§ **Requirement**
Every line of the data should be output word for word.

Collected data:
————————
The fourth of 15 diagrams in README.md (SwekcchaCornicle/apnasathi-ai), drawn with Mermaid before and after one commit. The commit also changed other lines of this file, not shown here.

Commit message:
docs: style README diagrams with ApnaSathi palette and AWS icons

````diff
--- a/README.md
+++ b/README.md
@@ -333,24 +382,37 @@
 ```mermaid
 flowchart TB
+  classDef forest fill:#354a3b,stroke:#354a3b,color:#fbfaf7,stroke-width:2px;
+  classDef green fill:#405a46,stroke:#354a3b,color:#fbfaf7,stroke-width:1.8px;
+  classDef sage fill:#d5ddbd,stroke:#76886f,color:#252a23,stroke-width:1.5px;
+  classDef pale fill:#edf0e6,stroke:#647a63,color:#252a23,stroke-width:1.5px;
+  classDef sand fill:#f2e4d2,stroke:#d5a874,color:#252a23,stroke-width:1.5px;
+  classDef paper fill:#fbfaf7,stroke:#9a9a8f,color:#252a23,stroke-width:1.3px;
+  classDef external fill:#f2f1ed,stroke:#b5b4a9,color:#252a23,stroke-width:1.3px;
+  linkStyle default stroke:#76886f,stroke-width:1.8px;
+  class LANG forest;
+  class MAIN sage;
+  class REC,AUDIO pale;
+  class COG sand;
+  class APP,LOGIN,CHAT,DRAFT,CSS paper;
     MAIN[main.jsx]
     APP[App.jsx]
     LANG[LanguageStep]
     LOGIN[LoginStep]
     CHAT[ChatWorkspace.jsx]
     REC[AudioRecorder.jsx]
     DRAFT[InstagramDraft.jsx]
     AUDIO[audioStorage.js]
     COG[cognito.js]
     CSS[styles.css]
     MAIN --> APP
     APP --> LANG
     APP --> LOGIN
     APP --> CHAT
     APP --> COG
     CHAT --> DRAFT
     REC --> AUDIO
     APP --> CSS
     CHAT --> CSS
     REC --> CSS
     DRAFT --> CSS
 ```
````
————————
§ **Result**
The fourth of 15 diagrams in README.md (SwekcchaCornicle/apnasathi-ai), drawn with Mermaid before and after one commit. The commit also changed other lines of this file, not shown here.

Commit message:
docs: style README diagrams with ApnaSathi palette and AWS icons

````diff
--- a/README.md
+++ b/README.md
@@ -333,24 +382,37 @@
 ```mermaid
 flowchart TB
+  classDef forest fill:#354a3b,stroke:#354a3b,color:#fbfaf7,stroke-width:2px;
+  classDef green fill:#405a46,stroke:#354a3b,color:#fbfaf7,stroke-width:1.8px;
+  classDef sage fill:#d5ddbd,stroke:#76886f,color:#252a23,stroke-width:1.5px;
+  classDef pale fill:#edf0e6,stroke:#647a63,color:#252a23,stroke-width:1.5px;
+  classDef sand fill:#f2e4d2,stroke:#d5a874,color:#252a23,stroke-width:1.5px;
+  classDef paper fill:#fbfaf7,stroke:#9a9a8f,color:#252a23,stroke-width:1.3px;
+  classDef external fill:#f2f1ed,stroke:#b5b4a9,color:#252a23,stroke-width:1.3px;
+  linkStyle default stroke:#76886f,stroke-width:1.8px;
+  class LANG forest;
+  class MAIN sage;
+  class REC,AUDIO pale;
+  class COG sand;
+  class APP,LOGIN,CHAT,DRAFT,CSS paper;
     MAIN[main.jsx]
     APP[App.jsx]
     LANG[LanguageStep]
     LOGIN[LoginStep]
     CHAT[ChatWorkspace.jsx]
     REC[AudioRecorder.jsx]
     DRAFT[InstagramDraft.jsx]
     AUDIO[audioStorage.js]
     COG[cognito.js]
     CSS[styles.css]
     MAIN --> APP
     APP --> LANG
     APP --> LOGIN
     APP --> CHAT
     APP --> COG
     CHAT --> DRAFT
     REC --> AUDIO
     APP --> CSS
     CHAT --> CSS
     REC --> CSS
     DRAFT --> CSS
 ```
````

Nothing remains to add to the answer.